Center for an Urban Future Publishes Report on Brooklyn Economy

On Wednesday, New York Citybased think tank the Center for an Urban Future (CUF) published a new report entitled “Brooklyn’s Growing Innovation Economy.” Using an analysis of data from Crunchbase in combination with state and federal labor figures, the report charts the borough’s rapid growth across the tech, creative, and innovative manufacturing industries, finding that Brooklyn’s growth in these sectors outpaces Manhattan and nearly every other major city.

A leader in start-up growth

Produced in partnership with Downtown Brooklyn Partnership, Dumbo Improvement District, Brooklyn Navy Yard Development Corporation, and Industry City, the study’s analysis of Crunchbase data shows that Brooklyn was second in the nation in the growth of tech start-ups over the past decade. The borough’s 356 percent increase, from 264 to 1,205 start-ups, bested all but San Francisco with 421 percent growth (from 1,851 to 9,642 start-ups) out of the country’s seventeen major tech hubs.

Center for Urban Future: Start-Up Growth Rate in US

Beyond Brooklyn, twelve other tech hubs experienced at least a 200 percent increase in their number of start-ups between 2008 and 2018. Overall, New York City is third with 321 percent growth (from 3,211 to 13,089 start-ups). Philadelphia came in fourth, with its start-up base growing 308 percent from 194 to 757. Los Angeles was fifth, with a 279 percent increase from 1,880 to 7,125 start-ups. Other cities whose start-up growth came in above 200 percent include the Bay Area (278 percent, from 5,410 to 20,458 start-ups), Chicago (270 percent, from 908 to 3,359), Washington, DC (235 percent, from 401 to 1,344), Seattle (225 percent, from 699 to 2,269), Denver (224 percent, from 415 to 1,345 start-ups), Dallas (223 percent, from 400 to 1,293), Austin (221 percent, from 756 to 2,426), and the Greater Boston area (220 percent, from 1,285 to 4,111).

Back in Brooklyn, CUF found that Brooklyn was home to 1,205 tech-enabled start-ups in 2018, up from 264 start-ups in 2008. This equates to 9.2 percent of NYC’s tech-enabled start-ups, up from 6.3 percent in 2000 and a higher share than ever before.

Increase in job growth in Brooklyn

CUF also analyzed employment growth in the creative economy. Their analysis found that employment in Brooklyn’s creative industries is up by 155 percent over the past decade, nearly ten times the growth rate in Manhattan. And in eight different creative industries—including film and television, graphic design, architecture, industrial design, and publishing—Brooklyn was first or second among the nation’s 25 largest counties in job growth over the past decade.

Center for Urban Future: Job Growth in Brooklyn

Fastest-growing sub-industries
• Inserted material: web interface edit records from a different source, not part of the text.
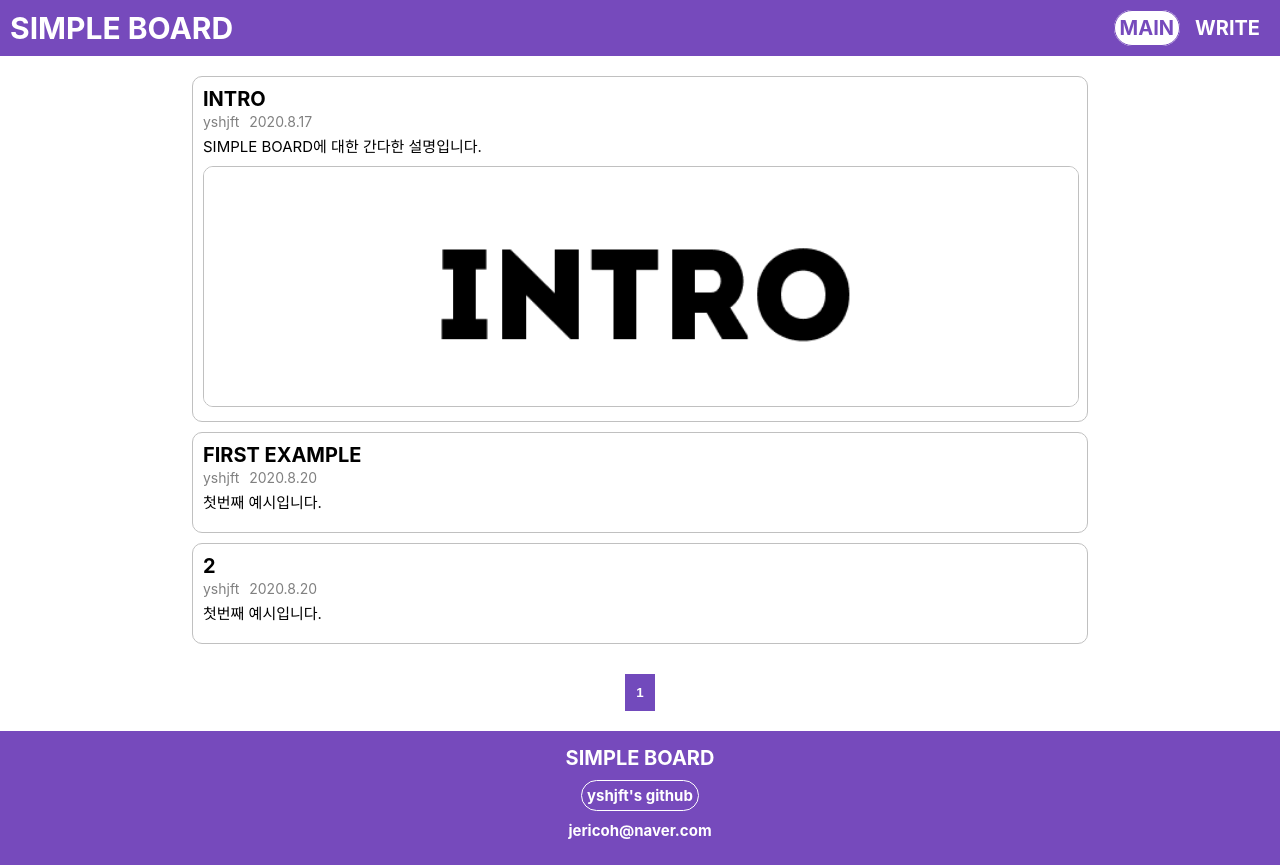
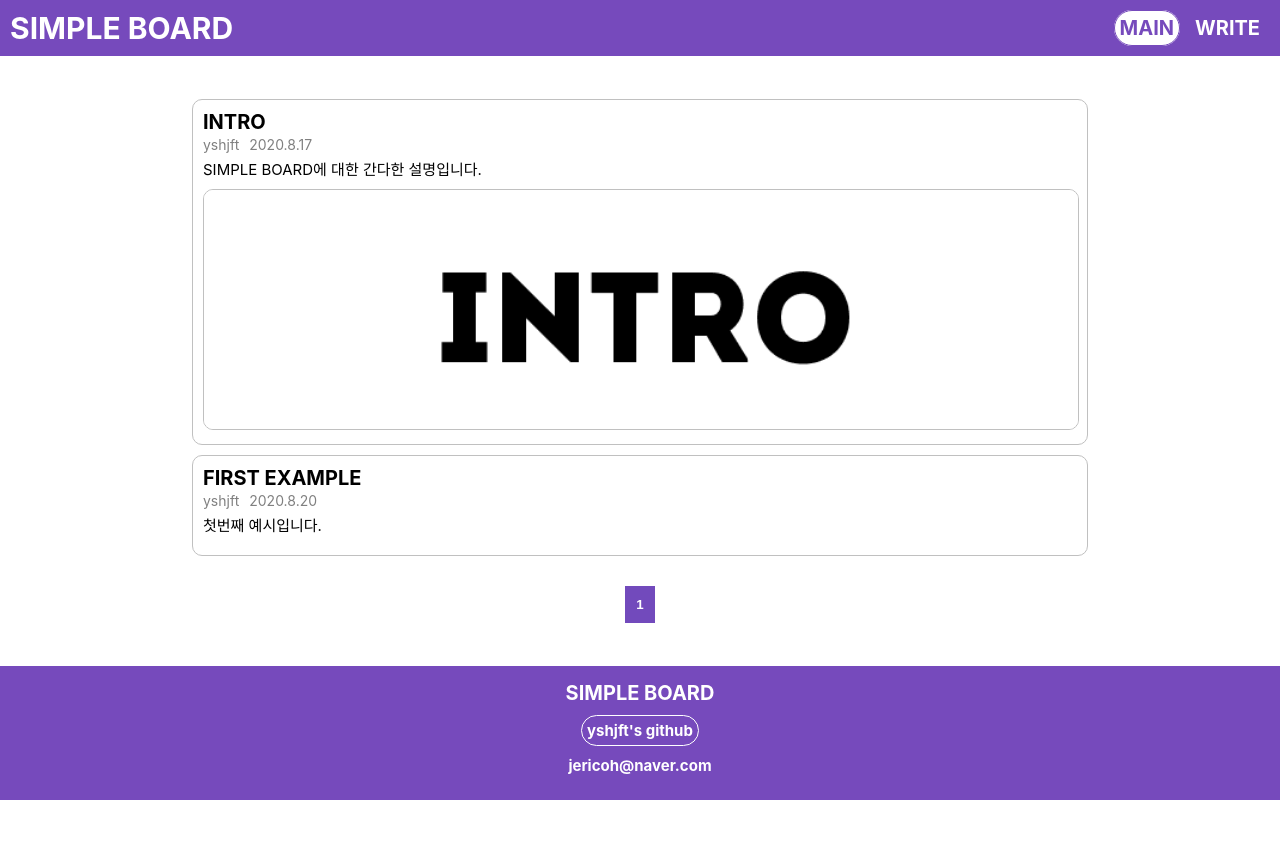
Before and after one commit to yshjft/react_simple_board, a React (Create React App) app: page / in a window 1280 px wide. After the commit the page ends 800 px from the top, so only its background shows below. Built offline with nearby package versions, Linux system fonts and the light colour scheme.

Commit message:
complete intro

```diff
--- a/src/components/Main/Read/Intro.jsx
+++ b/src/components/Main/Read/Intro.jsx
@@ -84,6 +84,8 @@ class Intro extends Component{
                     <br/>
                     <div className="topic">아쉬운 점</div>
                     <br/>
+                    함수형 컴포넌트를 제대로 사용하지 못햇다는 점이 아쉬웠다. 특히 아직까지로 hook에 대한 이해도가 낮아 공부가 더 필요할 것 같다. pagination이나 글 작성, 글 수정 등에 redux를 사용하여 새로고침할 경우 값이 유지 되지 않는다는 것이 조금 안타깝다.
+                    또한 password를 필요로 하는 글 수정페이지를 password 없이 접근하는 것을 막지 못했다는 것 또한 아쉽다.
                 </div>
 
             </div>
--- a/src/store.js
+++ b/src/store.js
@@ -28,17 +28,6 @@ export default createStore(function(state, action){
                     write : "SIMPLE BOARD의 WRITE를 통하여 원하는 내용을 입력한 경우 첫번째 예시와 같이 내용이 나타납니다.",
                     password : "111111"
                 },
-                {
-                    id : 0,
-                    path: "/0",
-                    title : "2",
-                    writer : "yshjft",
-                    date : "2020.8.20",
-                    subTitle : "첫번째 예시입니다.",
-                    write : "SIMPLE BOARD의 WRITE를 통하여 원하는 내용을 입력한 경우 첫번째 예시와 같이 내용이 나타납니다.",
-                    password : "111111"
-                },
-
             ]
         }
     } else if(action.type === "EDIT_LASTID"){
```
CUF’s report also used Crunchbase’s data to generate a breakdown of Brooklyn’s fastest-growing sub-industries in the tech sector—a level of detail that had not been seen before. Nearly a third of all start-ups in Brooklyn (319 companies) produce software, the data showed. But the borough also has numerous start-ups in media and entertainment (249 start-ups), Internet services (196), commerce and shopping (174), mobile (128), sales and marketing (104), hardware (102), financial services (102), data and analytics (81), design (81), content and publishing (80), and apps (76).

A closer look at the fastest-growing sub-industries in Brooklyn revealed significant growth in a number of emerging fields. Over the past decade, Brooklyn’s fastest-growing tech field is blockchain technology, which posted 1,300 percent growth (from 1 start-up in 2013 to 14 in 2018), followed by virtual reality (700 percent growth, from 1 start-up in 2013 to 8 in 2018), and cryptocurrency (333 percent growth, from 3 start-ups in 2013 to 13 in 2018). Other sub-industries experiencing rapid growth in Brooklyn include fintech (229 percent growth, from 7 start-ups in 2013 to 23 start-ups in 2018); robotics (200 percent growth, from 3 start-ups in 2013 to 9 start-ups in 2018); and artificial intelligence (188 percent growth, from 8 start-ups in 2013 to 23 start-ups in 2018).

On the whole, innovation industries have added thousands of well-paying jobs across Brooklyn, helped diversify the borough’s economy, and given Brooklyn an important competitive advantage in a part of the economy that is expected to grow significantly in the years ahead.

Read the full report here and explore all the data findings:

The Center for an Urban Future is a leading New York City–based think tank that generates smart and sustainable public policies to reduce inequality, increase economic mobility, and grow the economy.


  • Originally published June 14, 2019